The third tale, Meal Ticket, has limbless Harry Melling delivering a series of dramatic narrations on an endless tour to gradually dwindling audiences. His keeper, Liam Neeson, witnesses a much larger crowd showing excitement over a chicken who apparently has the mathematical skills of a sixth-grader. Neeson purchases the chicken, and apparently drowns poor Melling in a river.
The fourth story, All Gold Canyon, stars famous musician Tom Waits as an elderly gold prospector. He encounters a virgin land, and works the area for a spell, eventually locating the mother lode. His eureka moment is spoiled when he is shot by young drifter Sam Dillon. Waits plays dead and surprises Dillon.
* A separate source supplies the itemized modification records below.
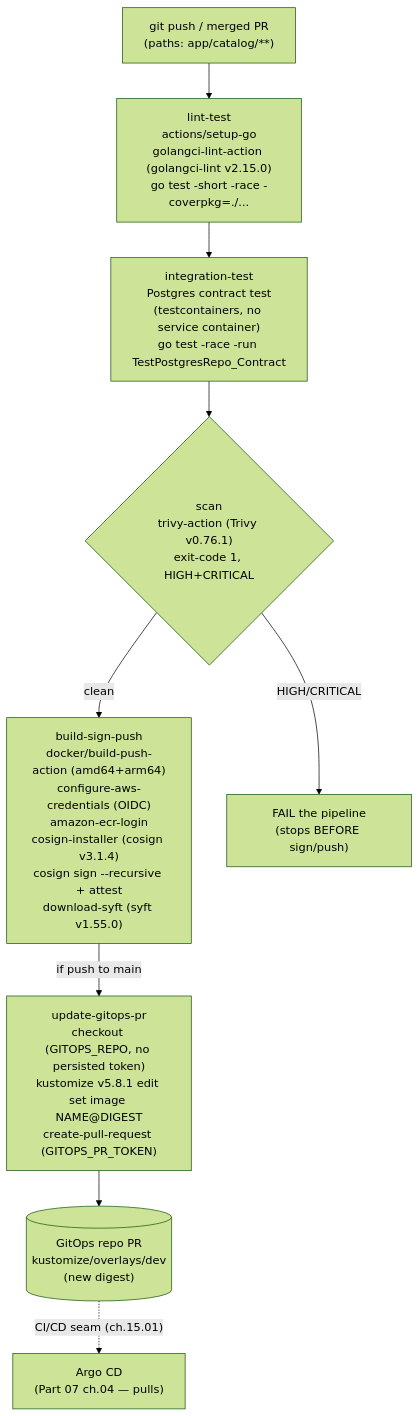
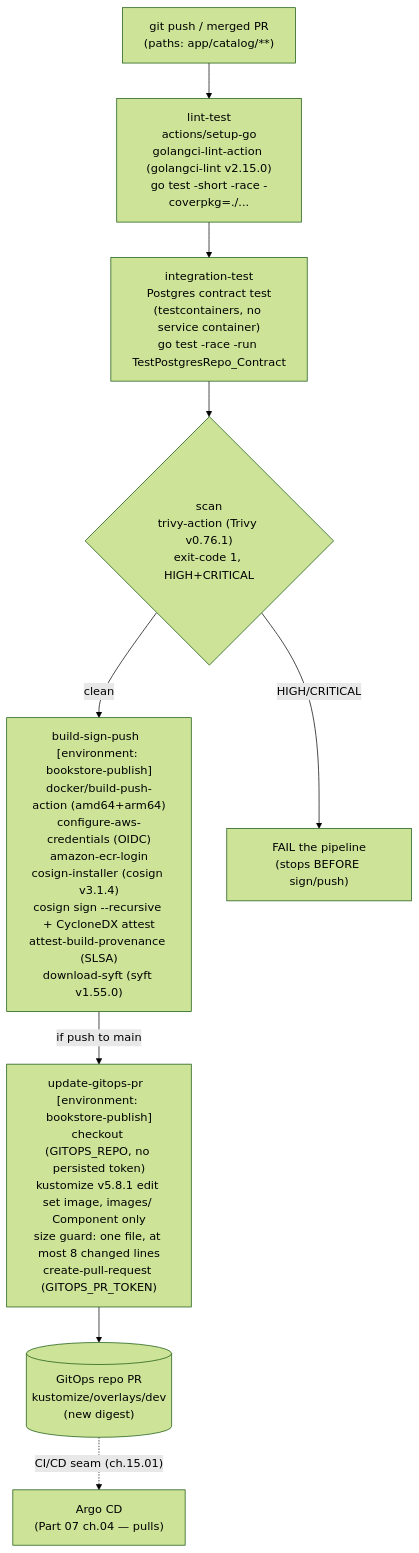
One commit to abd-ulbasit/bookstore-kubernetes-guide changed the diagram in full-guide/15-day-to-day-production-ops/02-application-cicd-pipelines.md. Above: the diagram before and after it, drawn with Mermaid (forest theme). The commit also changed other lines of this file and 7 other files, not shown here.

````diff
--- a/full-guide/15-day-to-day-production-ops/02-application-cicd-pipelines.md
+++ b/full-guide/15-day-to-day-production-ops/02-application-cicd-pipelines.md
@@ -189,18 +197,18 @@
 ```mermaid
 flowchart TD
     push["git push / merged PR<br/>(paths: app/catalog/**)"]
     lt["lint-test<br/>actions/setup-go<br/>golangci-lint-action (golangci-lint v2.15.0)<br/>go test -short -race -coverpkg=./..."]
     it["integration-test<br/>Postgres contract test<br/>(testcontainers, no service container)<br/>go test -race -run TestPostgresRepo_Contract"]
     sc{"scan<br/>trivy-action (Trivy v0.76.1)<br/>exit-code 1, HIGH+CRITICAL"}
-    bsp["build-sign-push<br/>docker/build-push-action (amd64+arm64)<br/>configure-aws-credentials (OIDC)<br/>amazon-ecr-login<br/>cosign-installer (cosign v3.1.4)<br/>cosign sign --recursive + attest<br/>download-syft (syft v1.55.0)"]
-    gp["update-gitops-pr<br/>checkout (GITOPS_REPO, no persisted token)<br/>kustomize v5.8.1 edit set image NAME@DIGEST<br/>create-pull-request (GITOPS_PR_TOKEN)"]
+    bsp["build-sign-push  [environment: bookstore-publish]<br/>docker/build-push-action (amd64+arm64)<br/>configure-aws-credentials (OIDC)<br/>amazon-ecr-login<br/>cosign-installer (cosign v3.1.4)<br/>cosign sign --recursive + CycloneDX attest<br/>attest-build-provenance (SLSA)<br/>download-syft (syft v1.55.0)"]
+    gp["update-gitops-pr  [environment: bookstore-publish]<br/>checkout (GITOPS_REPO, no persisted token)<br/>kustomize v5.8.1 edit set image, images/ Component only<br/>size guard: one file, at most 8 changed lines<br/>create-pull-request (GITOPS_PR_TOKEN)"]
     fail["FAIL the pipeline<br/>(stops BEFORE sign/push)"]
     git[("GitOps repo PR<br/>kustomize/overlays/dev<br/>(new digest)")]
     argo["Argo CD<br/>(Part 07 ch.04 — pulls)"]
 
     push --> lt --> it --> sc
     sc -- "clean" --> bsp -- "if push to main" --> gp
     sc -- "HIGH/CRITICAL" --> fail
     gp --> git
     git -. "CI/CD seam (ch.15.01)" .-> argo
 ```
````
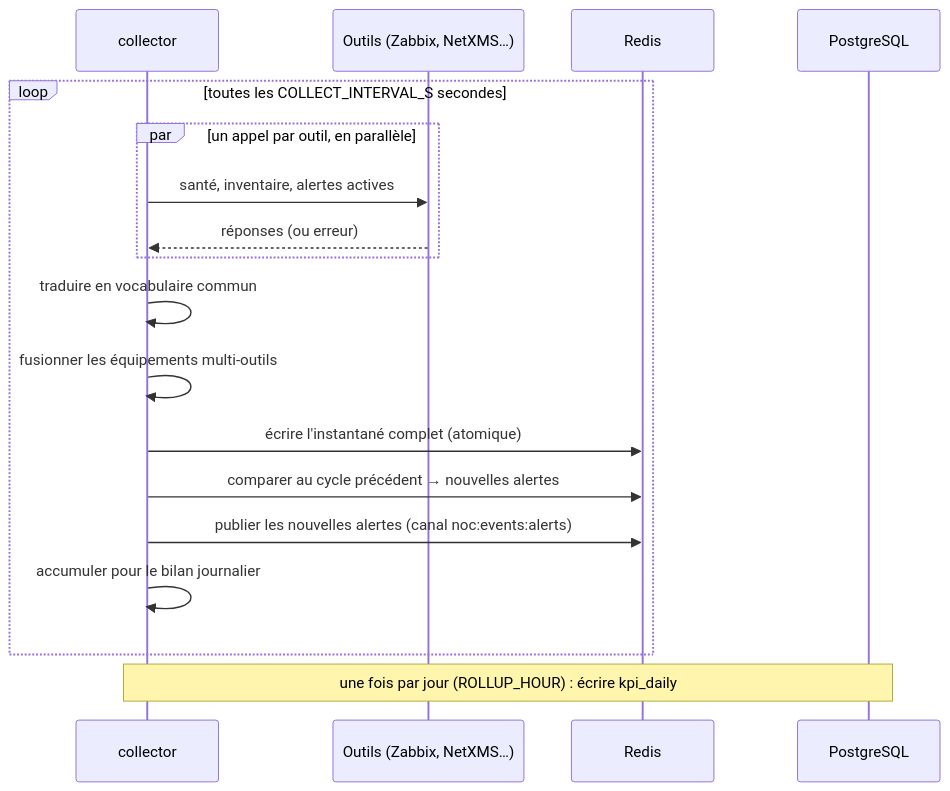
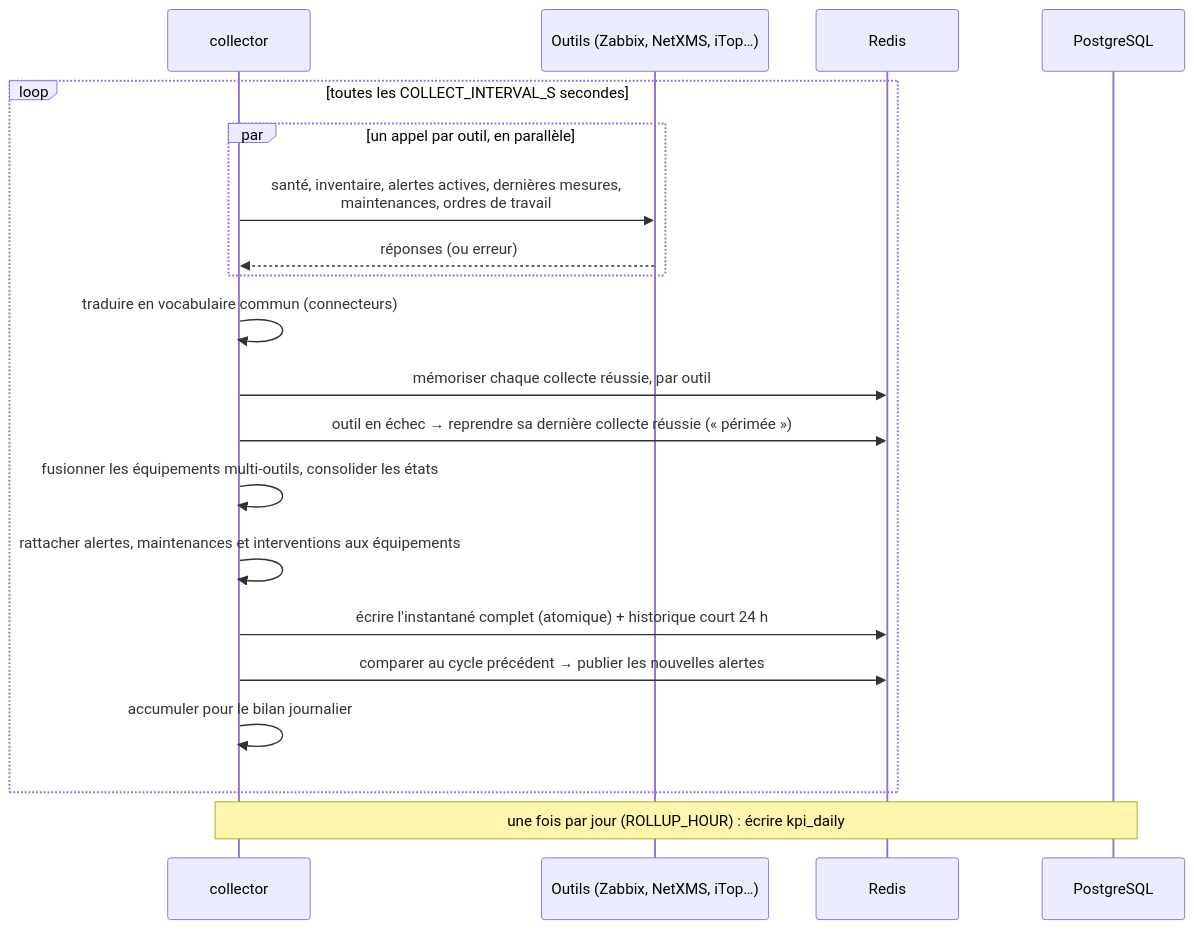
Before and after one commit to Boucharaf/noc: the second of 3 diagrams in docs/02-architecture.md, drawn with Mermaid. The commit also changed other lines of this file and 124 other files, not shown here.

````diff
--- a/docs/02-architecture.md
+++ b/docs/02-architecture.md
@@ -92,21 +113,23 @@
 ```mermaid
 sequenceDiagram
     participant C as collector
-    participant O as Outils (Zabbix, NetXMS…)
+    participant O as Outils (Zabbix, NetXMS, iTop…)
     participant R as Redis
     participant P as PostgreSQL
 
     loop toutes les COLLECT_INTERVAL_S secondes
         par un appel par outil, en parallèle
-            C->>O: santé, inventaire, alertes actives
+            C->>O: santé, inventaire, alertes actives, dernières mesures,<br/>maintenances, ordres de travail
             O-->>C: réponses (ou erreur)
         end
-        C->>C: traduire en vocabulaire commun
-        C->>C: fusionner les équipements multi-outils
-        C->>R: écrire l'instantané complet (atomique)
-        C->>R: comparer au cycle précédent → nouvelles alertes
-        C->>R: publier les nouvelles alertes (canal noc:events:alerts)
+        C->>C: traduire en vocabulaire commun (connecteurs)
+        C->>R: mémoriser chaque collecte réussie, par outil
+        C->>R: outil en échec → reprendre sa dernière collecte réussie (« périmée »)
+        C->>C: fusionner les équipements multi-outils, consolider les états
+        C->>C: rattacher alertes, maintenances et interventions aux équipements
+        C->>R: écrire l'instantané complet (atomique) + historique court 24 h
+        C->>R: comparer au cycle précédent → publier les nouvelles alertes
         C->>C: accumuler pour le bilan journalier
     end
     Note over C,P: une fois par jour (ROLLUP_HOUR) : écrire kpi_daily
 ```
````
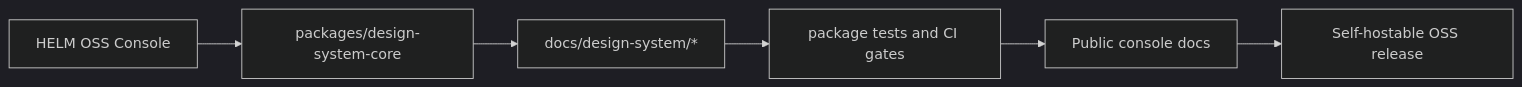
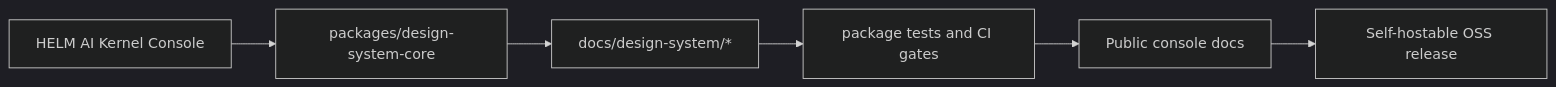
One commit to Mindburn-Labs/helm-ai-kernel changed the diagram in docs/DESIGN_SYSTEM.md. Above: the diagram before and after it, drawn with Mermaid (dark theme). The commit also changed other lines of this file and 966 other files, not shown here.

First line of the commit message:
chore: complete helm-ai-kernel rename (#138)

````diff
--- a/docs/DESIGN_SYSTEM.md
+++ b/docs/DESIGN_SYSTEM.md
@@ -26,8 +26,8 @@
 ```mermaid
 flowchart LR
-  console["HELM OSS Console"] --> package["packages/design-system-core"]
+  console["HELM AI Kernel Console"] --> package["packages/design-system-core"]
   package --> docs["docs/design-system/*"]
   docs --> tests["package tests and CI gates"]
   tests --> public["Public console docs"]
   public --> release["Self-hostable OSS release"]
 ```
````
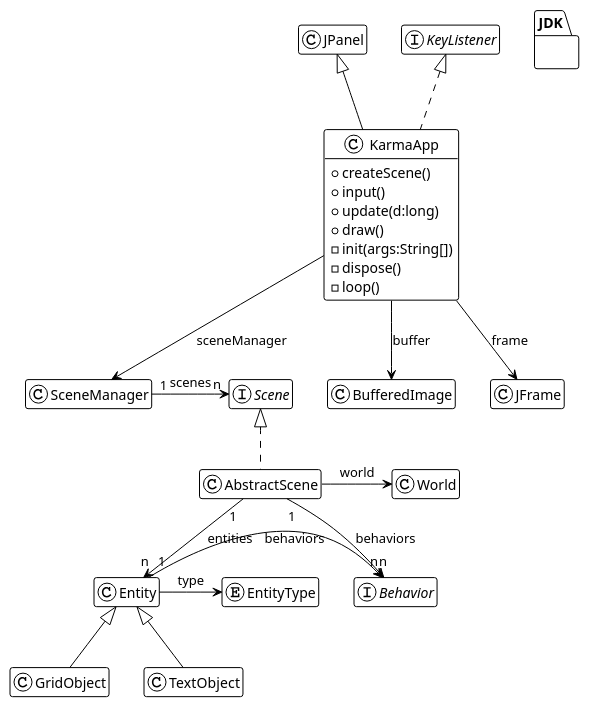
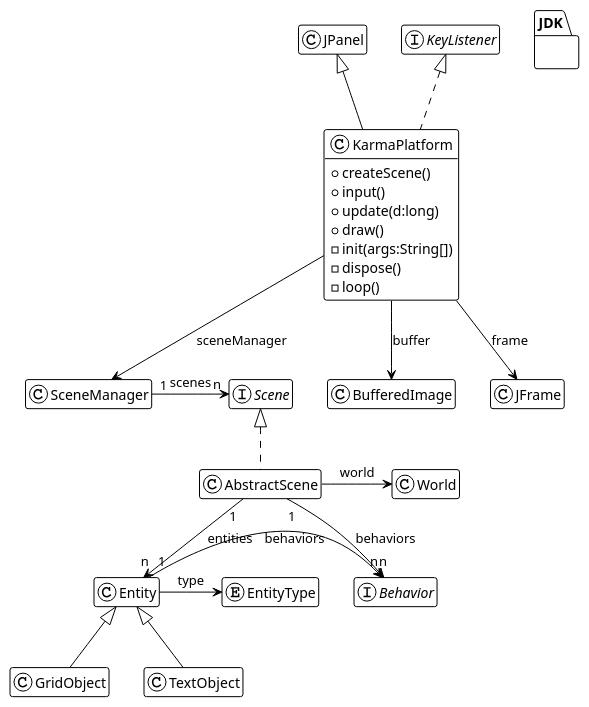
One commit to mcgivrer/karma changed the diagram in README.md. Above: the diagram before and after it, drawn with PlantUML. The commit also changed other lines of this file and 18 other files, not shown here.

````diff
--- a/README.md
+++ b/README.md
@@ -17,40 +17,40 @@
 ```plantuml
 @startuml
 !theme plain
 hide methods
 hide attributes
 
-class KarmaApp extends JPanel implements KeyListener{
+class KarmaPlatform extends JPanel implements KeyListener{
   +createScene()
   +input()
   +update(d:long)
   +draw()
   -init(args:String[])
   -dispose()
   -loop()
 }
 package JDK{
 }
-show KarmaApp methods 
+show KarmaPlatform methods 
 enum EntityType
 class Entity
 class World
 class GridObject extends Entity
 class TextObject extends Entity
 interface Behavior
 interface Scene
 class SceneManager
 class AbstractScene implements Scene
 
 AbstractScene "1" --> "n" Entity:entities
 AbstractScene -> World:world
 AbstractScene "1"-->"n" Behavior:behaviors
 Entity "1" -> "n" Behavior:behaviors
 Entity -> EntityType:type
-KarmaApp --> BufferedImage:buffer
-KarmaApp -->  JFrame:frame
-KarmaApp --> SceneManager:sceneManager
+KarmaPlatform --> BufferedImage:buffer
+KarmaPlatform -->  JFrame:frame
+KarmaPlatform --> SceneManager:sceneManager
 SceneManager "1"->"n" Scene:scenes
 
 @enduml
 ```
````
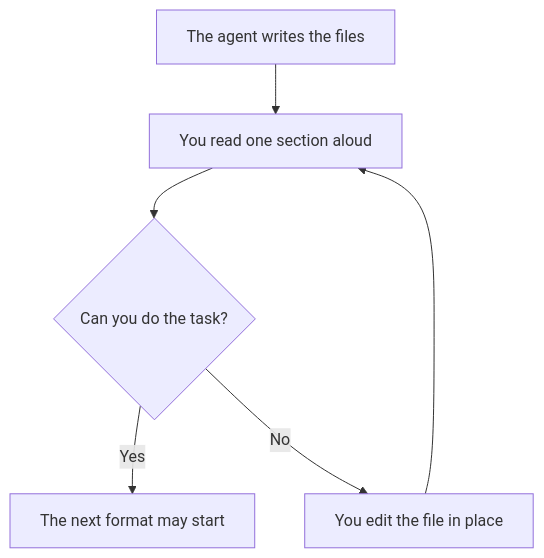
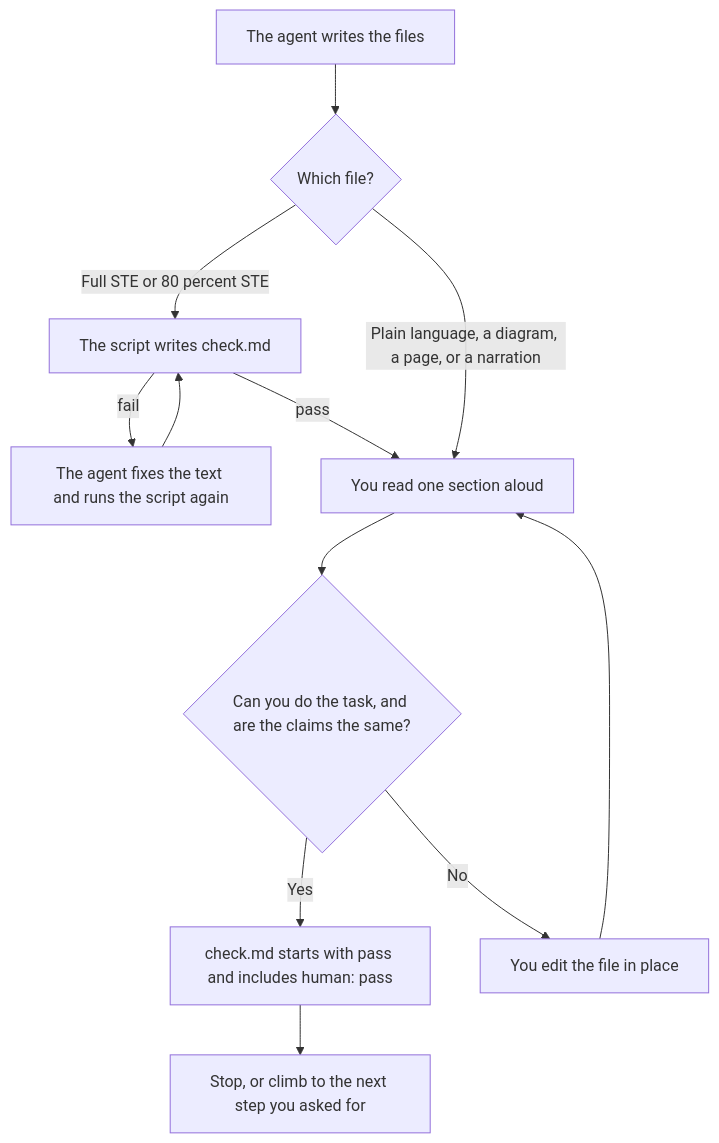
The sixth of 7 diagrams in README.md (dvogeldev/doc-clarity), drawn with Mermaid before and after one commit. The commit also changed other lines of this file and 1 other file, not shown here.

First line of the commit message:
Expand the public README into the full human guide.

````diff
--- a/README.md
+++ b/README.md
@@ -50,8 +205,14 @@
 ```mermaid
 flowchart TD
-  draft[The agent writes the files] --> read[You read one section aloud]
-  read --> able{Can you do the task?}
-  able -->|Yes| next[The next format may start]
+  draft[The agent writes the files] --> kind{Which file?}
+  kind -->|Full STE or 80 percent STE| script[The script writes check.md]
+  script -->|fail| repair[The agent fixes the text and runs the script again]
+  repair --> script
+  script -->|pass| read[You read one section aloud]
+  kind -->|Plain language, a diagram, a page, or a narration| read
+  read --> able{Can you do the task, and are the claims the same?}
+  able -->|Yes| mark["check.md starts with pass and includes human: pass"]
   able -->|No| edit[You edit the file in place]
   edit --> read
+  mark --> stop[Stop, or climb to the next step you asked for]
 ```
````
The fifth chapter, The Gal Who Got Rattled, stars Zoe Kazan as a polite and moderately attractive woman under the control of her brother Jefferson Mays, a failed schemer. They join a wagon train to Oregon. On the way, Mays dies, and penniless Kazan turns to obliging wagon master Bill Heck, who soon proposes. Alas, Kazan's love for her ever-barking mutt places her in peril from an Indian attack, which seems likely to kill her despite a last stand by Heck's partner, veteran wagon guide Grainger Hines.
The final story, The Mortal Remains, places three disparate elderly coach passengers, Saul Rubinek, Tyne Daly, and Chelcie Ross, in the company of corpse transporters Brendan Gleeson and Jonjo O'Neill. After much chatter, the coach arrives at a hotel.
How others will see it. The recently released film already has more than 70K user votes at imdb.com, and has picked up three Oscar nominations, including Best Adapted Screenplay. The user ratings are slightly underwhelming at 7.3 out of 10, with the unhappy deaths of vignette stars working against the movie. The shortness of the segments also seems to be a negative; they end suddenly just when the viewer becomes most intrigued.
The user reviews have their expected measure of praise but there also comments such as "dark comedy ends up just dark", and "started well but couldn't keep it up."
How I felt about it. The old saying that "nothing is certain but death and taxes" is only half true in the cinematic West. None of the characters pay taxes. But plenty of them die. Too many, for most viewers.
But they are only characters, and are thus readily expendable. No actors were harmed in the making of this film. It matters little whether you are asking for it, like Buster Scruggs or James Franco, or whether you're simply in the wrong place at the wrong time. Your survival depends upon the film's moral that life is unfair, and generally short. But the grizzled prospector comes through, proving that hard work and playing possum just might pan out after all.